All I can think to say to that is the more potential roads you’re able to see for yourself, encountering one little road-block won’t devastate you. You just say, “I guess I’ll take this other road instead.” I believe there are many opportunities available to most all of us, but I’ve noticed that you have to be aware of them. In my case, reading and learning about this world is what’s allowed me to see the possibilities for myself. You’ll have to find your own way. Nobody else can do it for you. Most of all, don’t waste your life chasing empty things.
The CBS program 60 minutes just recently featured two MIT economists who addressed why unemployment has been so stubborn. Millions of workers are being displaced by technology, whether it be robots, software, or algorithms. They’re projecting that within a few generations, most all jobs will be done by machines and human workers will be unnecessary. The big question rises – how will people earn a living? Will we have to abandon money and capitalism as we know them today?

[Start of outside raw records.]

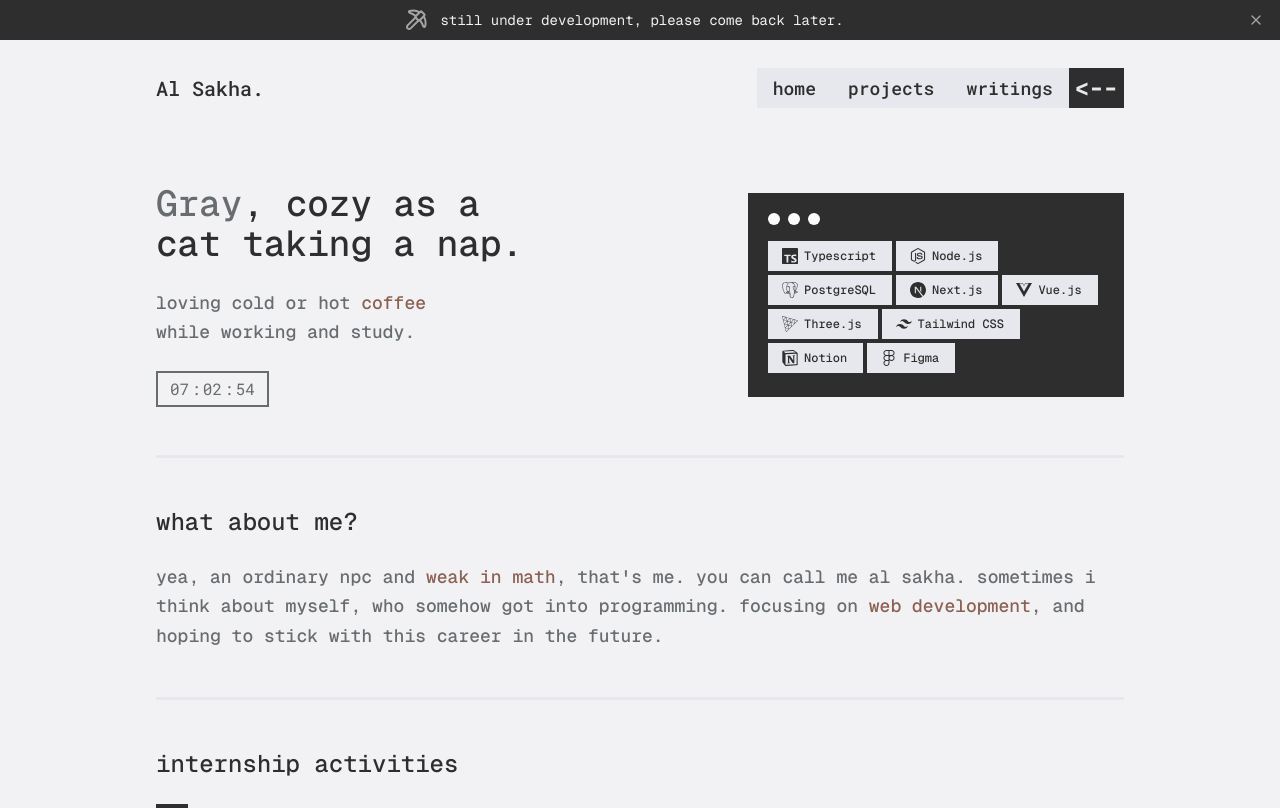
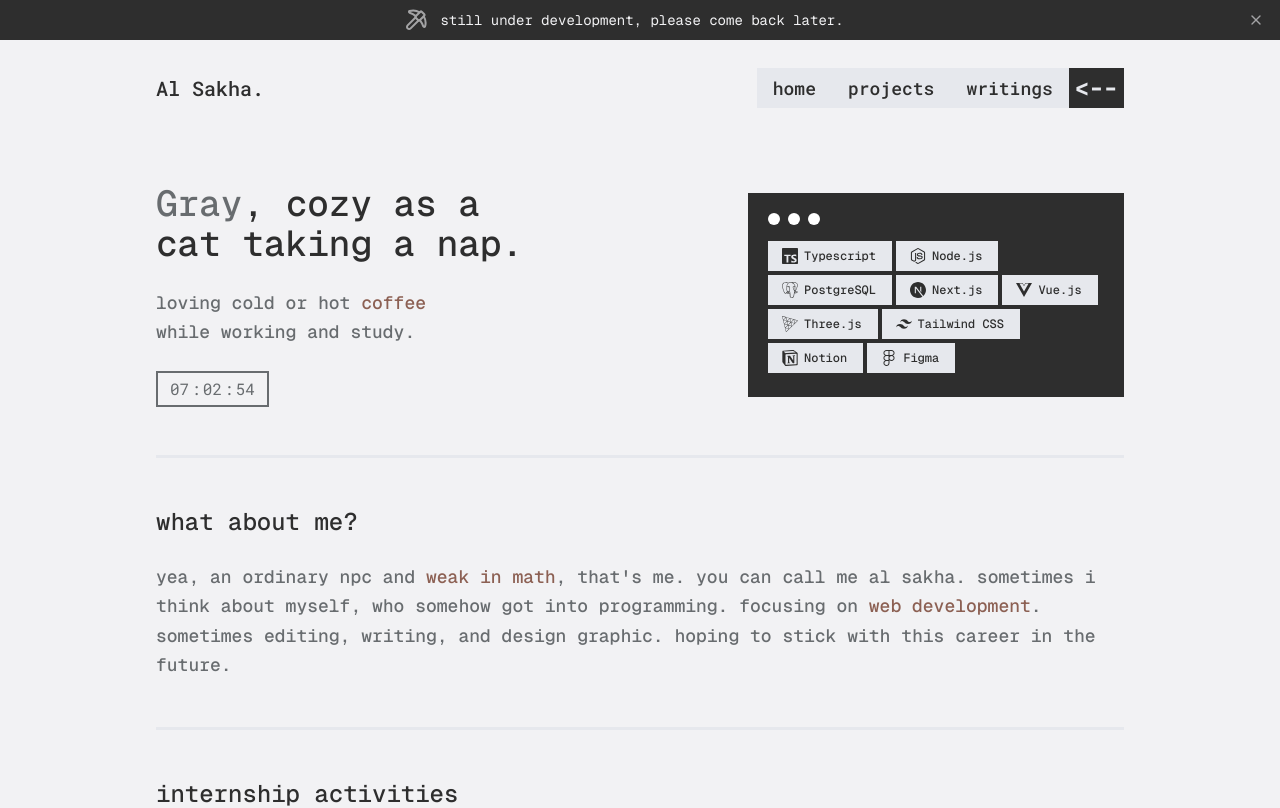
Before and after one commit to IRTIDEATH/Al-Sakha, a Next.js app: page / in a window 1280 px wide. Shown: the top 808 px of the page. Built offline with nearby package versions, Linux system fonts and the light colour scheme.

Commit message:
Update about section for the home page

```diff
--- a/components/section/home/about-section.tsx
+++ b/components/section/home/about-section.tsx
@@ -1,4 +1,4 @@
-"use client"
+"use client";
 
 import CoffeeText from "@/components/ui/coffee-text";
 
@@ -11,19 +11,18 @@ const AboutSection = () => {
       <p
         className="w-full text-zeta font-medium text-lg text-start"
         style={{
-          contentVisibility: 'auto',
-          containIntrinsicSize: '0 150px'
+          contentVisibility: "auto",
+          containIntrinsicSize: "0 150px",
         }}
       >
-        yea, an ordinary npc and{" "}
-        <CoffeeText>weak in math</CoffeeText>, that{"'"}s me. you can
-        call me al sakha. sometimes i think about myself, who somehow got into
-        programming. focusing on{" "}
-        <CoffeeText>web development</CoffeeText>, and hoping to
-        stick with this career in the future.
+        yea, an ordinary npc and <CoffeeText>weak in math</CoffeeText>, that
+        {"'"}s me. you can call me al sakha. sometimes i think about myself, who
+        somehow got into programming. focusing on{" "}
+        <CoffeeText>web development</CoffeeText>. sometimes editing, writing,
+        and design graphic. hoping to stick with this career in the future.
       </p>
     </section>
   );
-}
+};
 
-export default AboutSection
+export default AboutSection;
```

They say Henry Ford paid his workers well because he realized that if there was nobody with money to buy his products, he wouldn’t even be in business to begin with. If nearly everything is automated but nobody can earn money to buy the products being produced, it makes you wonder how things will end up.
The other day I posted a video showing wealth inequality as it exists today. Most all of the money and wealth is controlled by the top 10% of Americans, with 1% having nearly 40% of all wealth. That number is on the rise every day. The middle class is fading away, barely distinguishable from the poor. 80% of the people combined only control 7% of the wealth.

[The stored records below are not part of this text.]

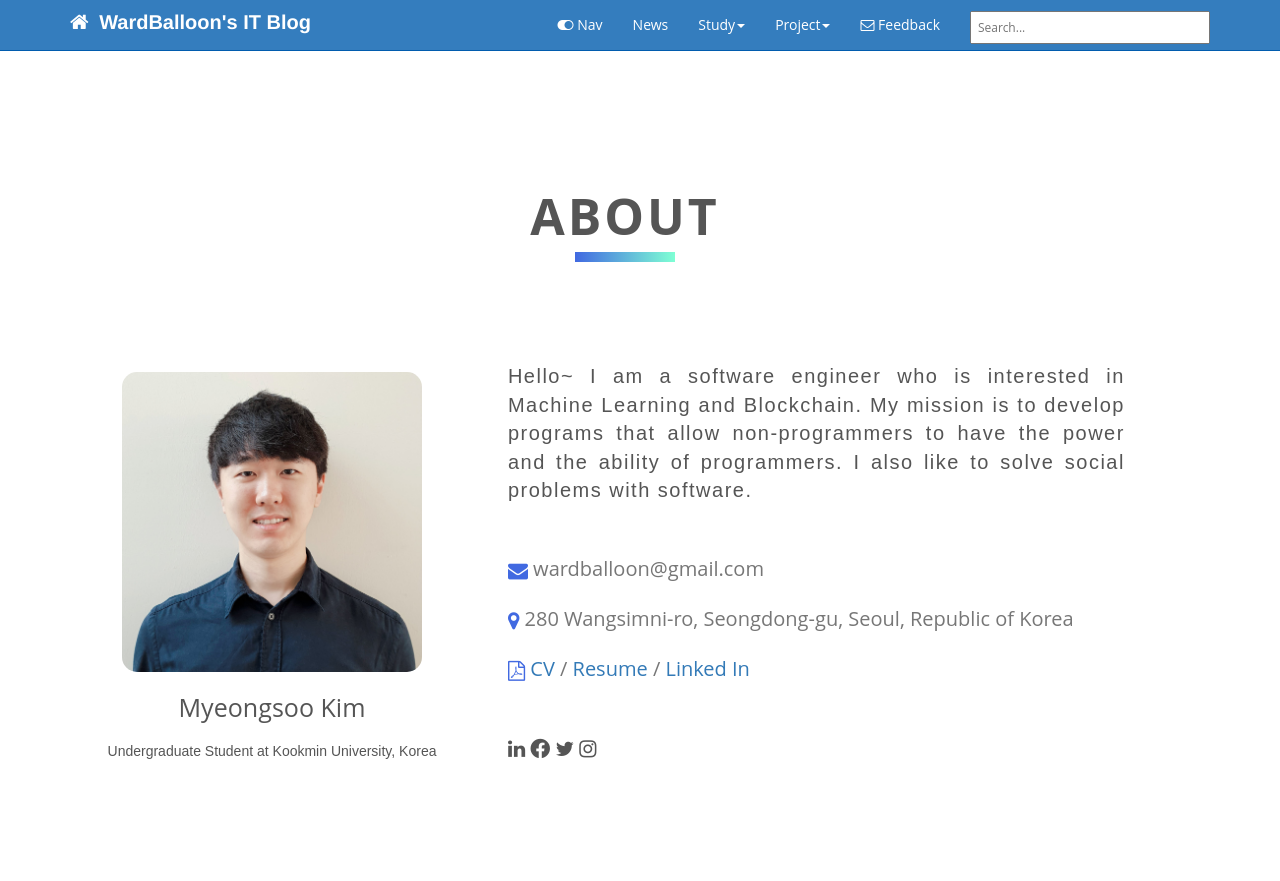
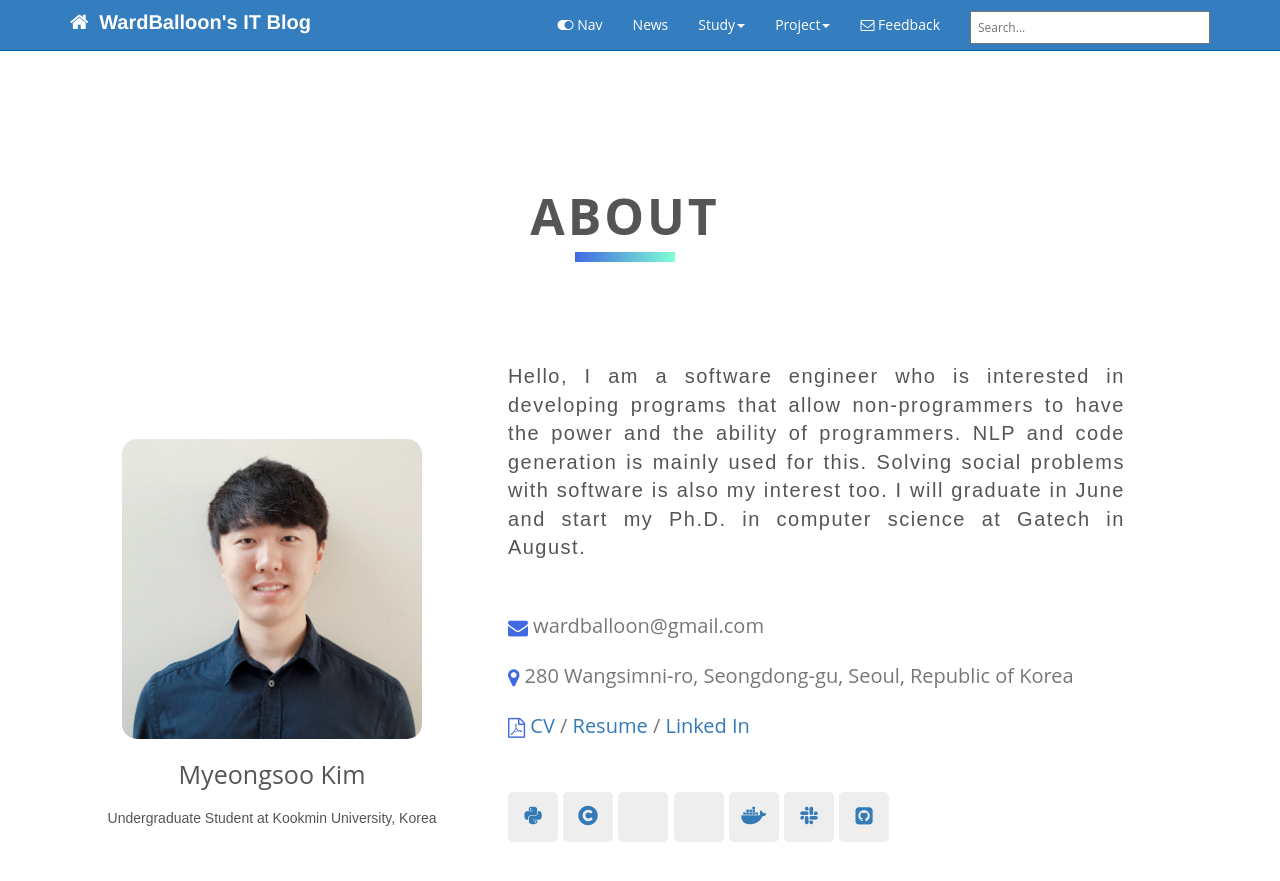
Before and after one commit to codingsoo/codingsoo.github.io1, a Jekyll site: the page built from index.html, in a window 1280 px wide and 900 px high. Shown: the top 881 px of the window. Built offline with Jekyll 4.4.1, drawn with Linux system fonts in a browser that asks for light colours; nearby versions of some CDN libraries; comment, search, counter and statistics services are not loaded.

Commit message:
Update aboutme

```diff
--- a/index.html
+++ b/index.html
@@ -36,7 +36,7 @@ hide_editme: true
 			</div>
 			<div class="text">
 				<div class="intro" style="text-align: justify">
-					Hello~ I am a software engineer who is interested in Machine Learning and Blockchain. My mission is to develop programs that allow non-programmers to have the power and the ability of programmers. I also like to solve social problems with software.
+					Hello, I am a software engineer who is interested in developing programs that allow non-programmers to have the power and the ability of programmers. NLP and code generation is mainly used for this. Solving social problems with software is also my interest too. I will graduate in June and start my Ph.D. in computer science at Gatech in August.
 				</div>
 				<ul style="list-style-type: none;">
 					<li>
@@ -56,10 +56,27 @@ hide_editme: true
 					</li>
 				</ul>
 				<div class="sns">
-					<i class="fa fa-linkedin"></i>
-					<i class="fab fa-facebook"></i>
-					<i class="fa fa-twitter"></i>
-					<i class="fa fa-instagram"></i>
+                    <a href="#" target="_blank">
+						<i class="fab fa-python"></i>
+					</a>
+                    <a href="#" target="_blank">
+						<i class="fas fa-copyright"></i>
+					</a>
+                    <a href="#" target="_blank">
+						<i class="fas fa-css3"></i>
+					</a>
+                    <a href="#" target="_blank">
+						<i class="fas fa-html5"></i>
+					</a>
+                    <a href="#" target="_blank">
+						<i class="fab fa-docker"></i>
+					</a>
+					<a href="#" target="_blank">
+						<i class="fab fa-slack"></i>
+					</a>
+					<a href="#" target="_blank">
+						<i class="fa fa-github-square"></i>
+					</a>
 				</div>
 			</div>
 		</section>
```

Our economic system today isn’t working and if we don’t wake up to this reality, it’s only going to get worse. The big question is what we can do to fix things? I don’t have a clue what we need to do and I don’t expect it’s going to be fixed. The rich and powerful control the political process and as we’ve seen over the past years, they have no interest in taking care of the people who are suffering. They will find every way imaginable to avoid paying taxes and the government coffers will go dry. The middle class will have no money left to squeeze out of them and people will simply have to do without.
I can give you some tips though — learn engineering, software development, and robotics. Get involved in biotechnology or nanotechnology. Do work in artificial intelligence, genetics, or materials science. Things like that. You’ll be building these machines and the technology which underlies them, and you’ll be set for the next forty or fifty years. Assuming I live a normal life, that’s about the rest of my life. I’ve been positioning myself well for this coming storm. I have the skills this economy needs so I won’t have any problems. I can program robots, write software, do complex engineering, research AI, build robotics, design circuitry and computer processors, memory, etc. I’m just fine.

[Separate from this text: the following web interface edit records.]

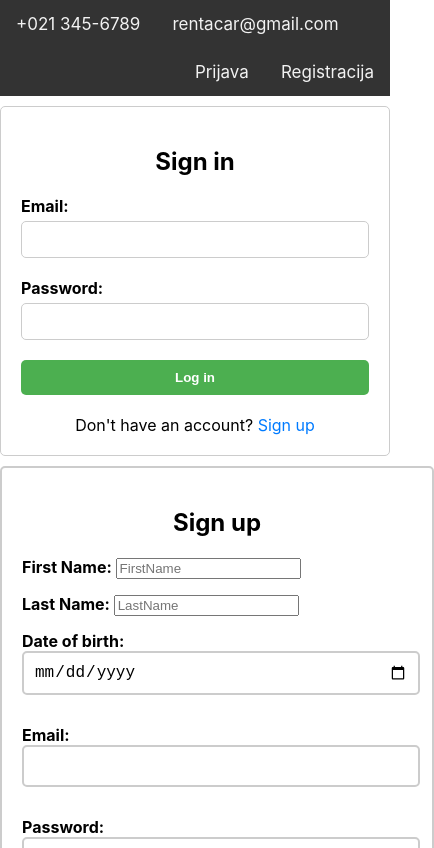
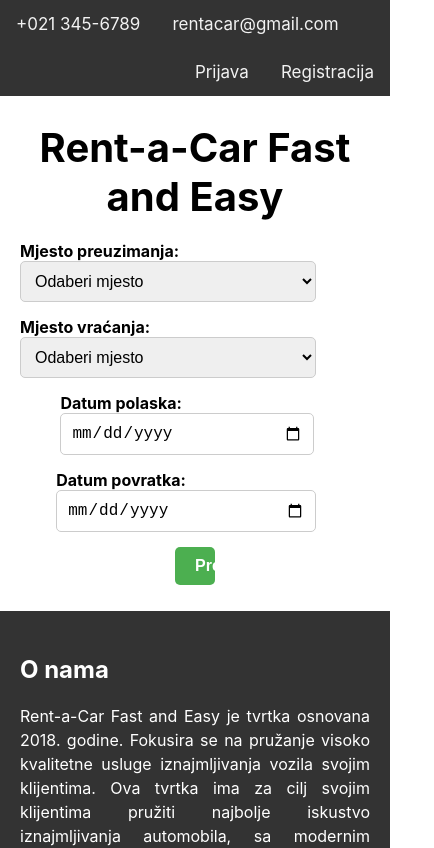
Before and after one commit to mmadunic/da-da-da, a React (Create React App) app in the folder frontend/rent/: page / in a window 390 px wide. Shown: the top 848 px of the page, 434 px wide, since content can reach past the window. Built offline with nearby package versions, Linux system fonts and the light colour scheme.

Commit message:
Dodana funkcija Renting za biranje datuma te mjesta za preuzimanje/vraćanje automobila

```diff
--- a/frontend/rent/package.json
+++ b/frontend/rent/package.json
@@ -8,6 +8,8 @@
     "@testing-library/react": "^13.4.0",
     "@testing-library/user-event": "^13.5.0",
     "react": "^18.2.0",
+    "react-bootstrap-carousel": "^4.1.1",
+    "react-datepicker": "^4.11.0",
     "react-dom": "^18.2.0",
     "react-scripts": "^2.1.3",
     "web-vitals": "^2.1.4"
--- a/frontend/rent/src/App.js
+++ b/frontend/rent/src/App.js
@@ -1,20 +1,24 @@
+import './App.css';
 import React from 'react';
-import './App.css';
 import NavBar from './components/navbar';
 import Footer from './components/footer';
 import Login from './components/login';
 import Registration from './components/registration';
+import Renting from './components/biranje';
+
 
 function App() {
   return (
     <div className="App">
       <header className="App-header">
+        <NavBar />
 
-        <NavBar/>
+        {/* <Login/>
+        <Registration/> */}
 
-        <Login/>
-        <Registration/>
-        <Footer/>
+
+        <Renting />
+        <Footer />
 
       </header>
     </div>
--- /dev/null
+++ b/frontend/rent/src/components/biranje.css
@@ -0,0 +1,56 @@
+form {
+    display: flex;
+    flex-direction: column;
+    align-items: center;
+    margin-left: 20px;
+    margin-top: 20px;
+}
+
+label {
+    display: block;
+    margin-bottom: 5px;
+}
+
+select,
+input[type="date"]
+{
+    width: 80%;
+    padding: 10px;
+    border-radius: 5px;
+    border: 1px solid #ccc;
+    margin-bottom: 10px;
+    font-size: 16px;
+}
+
+button{
+    margin-right: 20px;
+    cursor: pointer;
+    width: 5%;
+    padding: 10px;
+    border-radius: 5px;
+    border: 1px solid #ccc;
+    margin-bottom: 16px;
+    font-size: 16px;
+}
+
+h1{
+    font-size: 40px;
+    font-weight: bold;
+    margin-bottom: 20px;
+    text-align: center;
+}
+
+@media (min-width: 768px) {
+    form {
+        flex-direction: row;
+        justify-content: space-around;
+        align-items: flex-end;
+        flex-wrap: wrap;
+    }
+
+    label,
+    select,
+    input[type="date"] {
+        flex: 1 1 200px;
+    }
+}
--- /dev/null
+++ b/frontend/rent/src/components/biranje.js
@@ -0,0 +1,41 @@
+import React from 'react';
+import './biranje.css'
+
+function Renting() {
+    return (
+        <div>
+            <h1>Rent-a-Car Fast and Easy</h1>
+            <form>
+                <label htmlFor="pickup-location">Mjesto preuzimanja: <t />
+                    <select id="pickup-location">
+                        <option value="">Odaberi mjesto</option>
+                        <option value="mall">Mall of Split, Split</option>
+                        <option value="joker">Trgovački centar Joker, Split</option>
+                        <option value="city">City Center one, Split</option>
+                    </select>
+                </label>
+
+                <label htmlFor="return-location">Mjesto vraćanja: <t />
+                    <select id="return-location">
+                        <option value="">Odaberi mjesto</option>
+                        <option value="mall">Mall of Split, Split</option>
+                        <option value="joker">Trgovački centar Joker, Split</option>
+                        <option value="city">City Center one, Split</option>
+                    </select>
+                </label>
+
+                <label htmlFor="pickup-date">Datum polaska: <t />
+                    <input type="date" id="pickup-date" />
+                </label>
+
+                <label htmlFor="return-date">Datum povratka: <t />
+                    <input type="date" id="return-date" />
+                </label>
+
+                <button type="submit">Pretraži</button>
+            </form>
+        </div>
+    );
+}
+
+export default Renting;
--- a/frontend/rent/src/components/footer.css
+++ b/frontend/rent/src/components/footer.css
@@ -1,21 +1,25 @@
+
 .footer-content {
     display: flex;
     justify-content: space-around;
     flex-wrap: wrap;
     max-width: 100%;
+    min-height: 100%;
     margin: 0 auto;
     background-color: #333;
     bottom: 0;
     color: #fff;
     padding: 20px;
     margin-top: 10px;
+    position: relative;
+
 }
 
 .footer-about p{
     text-align: justify;
 }
 
-.footer-about h3, .footer-hours h3, .footer-social h3 {
+.footer-about h3, .footer-hours h3, .footer-social h3 , .footer-address h3{
     font-size: 1.5rem;
     margin-bottom: 20px;
 }
--- a/frontend/rent/src/components/footer.js
+++ b/frontend/rent/src/components/footer.js
@@ -30,6 +30,7 @@ function Footer() {
 
                 <div className="footer-address">
                     <h3>Adresa</h3>
+
                     <p>Ruđera Boškovića 33, 21000 Split</p>
                 </div>
 
```
Also changed, not shown: frontend/rent/src/components/slideshow.css (added), frontend/rent/src/components/slideshow.js (added), 1 other file (tests, documents, lock files or other folders).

I worry about other people though. Already the bottom 40% of Americans are so poor, they have next to no wealth at all. They’re just buried in debts, living paycheck to paycheck. Now the middle class is falling into that pit as well, and the bottom 60% of Americans combined barely have anything. What a mess. I don’t know things will end up, but I doubt it’s going to be good. We’re living through a time of great transition, where human society will likely be reborn into something completely different than it is today. Birth processes are rarely fun experiences.